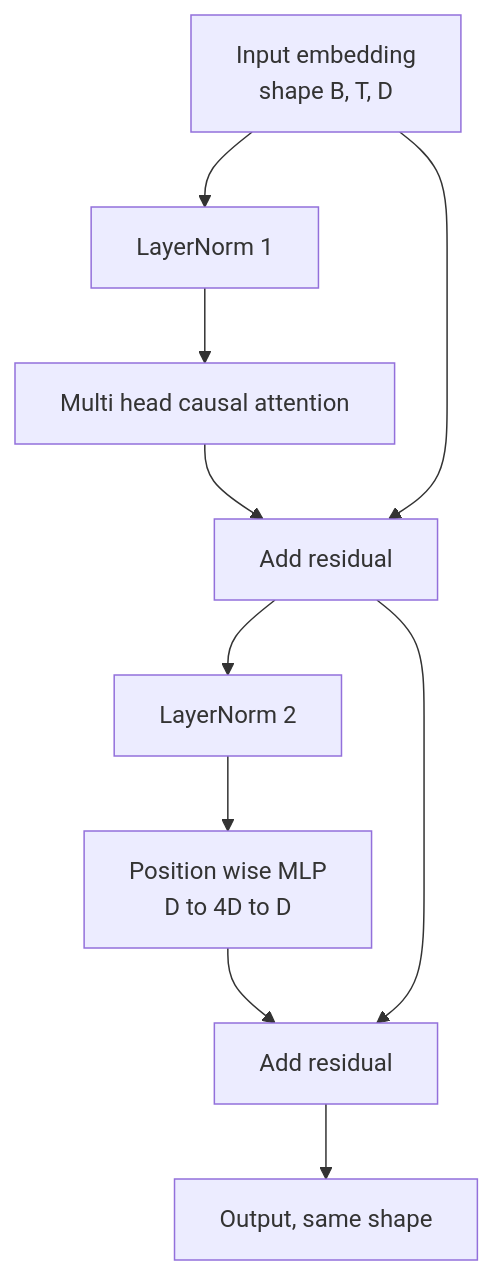
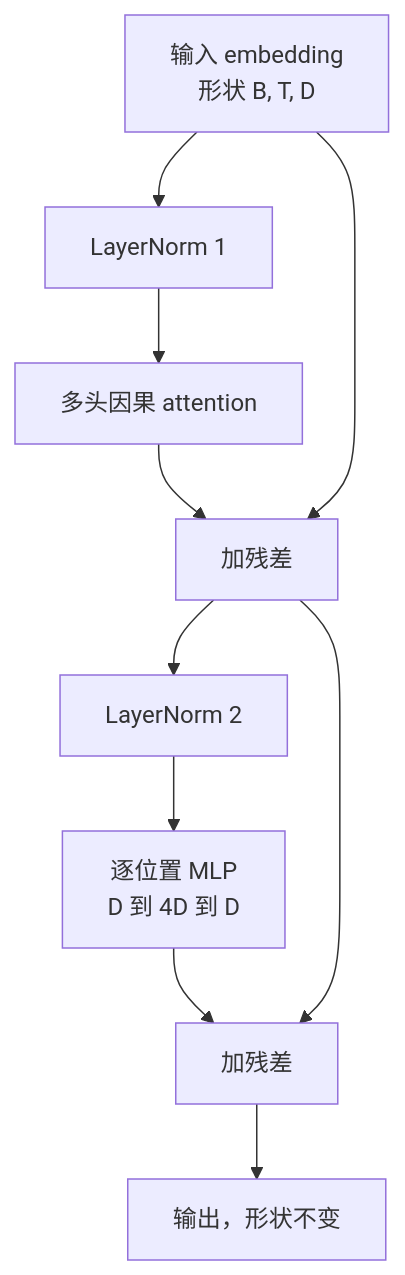
Before and after one commit to alessandrodinisio-ai/ai-engineering-learning-framework: the first of 2 diagrams in phases/19-capstone-projects/34-transformer-block/docs/zh.md, drawn with Mermaid. The commit also changed other lines of this file and 120 other files, not shown here.

First line of the commit message:
i18n(mermaid): 337 个 mermaid 图表标签中文化

````diff
--- a/phases/19-capstone-projects/34-transformer-block/docs/zh.md
+++ b/phases/19-capstone-projects/34-transformer-block/docs/zh.md
@@ -31,12 +31,12 @@
 ```mermaid
 flowchart TB
-  X[Input embedding<br/>shape B, T, D] --> N1[LayerNorm 1]
-  N1 --> MHA[Multi head causal attention]
-  MHA --> R1[Add residual]
+  X[输入 embedding<br/>形状 B, T, D] --> N1[LayerNorm 1]
+  N1 --> MHA[多头因果 attention]
+  MHA --> R1[加残差]
   X --> R1
   R1 --> N2[LayerNorm 2]
-  N2 --> MLP[Position wise MLP<br/>D to 4D to D]
-  MLP --> R2[Add residual]
+  N2 --> MLP[逐位置 MLP<br/>D 到 4D 到 D]
+  MLP --> R2[加残差]
   R1 --> R2
-  R2 --> Y[Output, same shape]
+  R2 --> Y[输出，形状不变]
 ```
````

........

> _Exercise directions_
Among the lines above, please count those that contain the string "LayerNorm" and write the number by itself.

> _Answer space_
3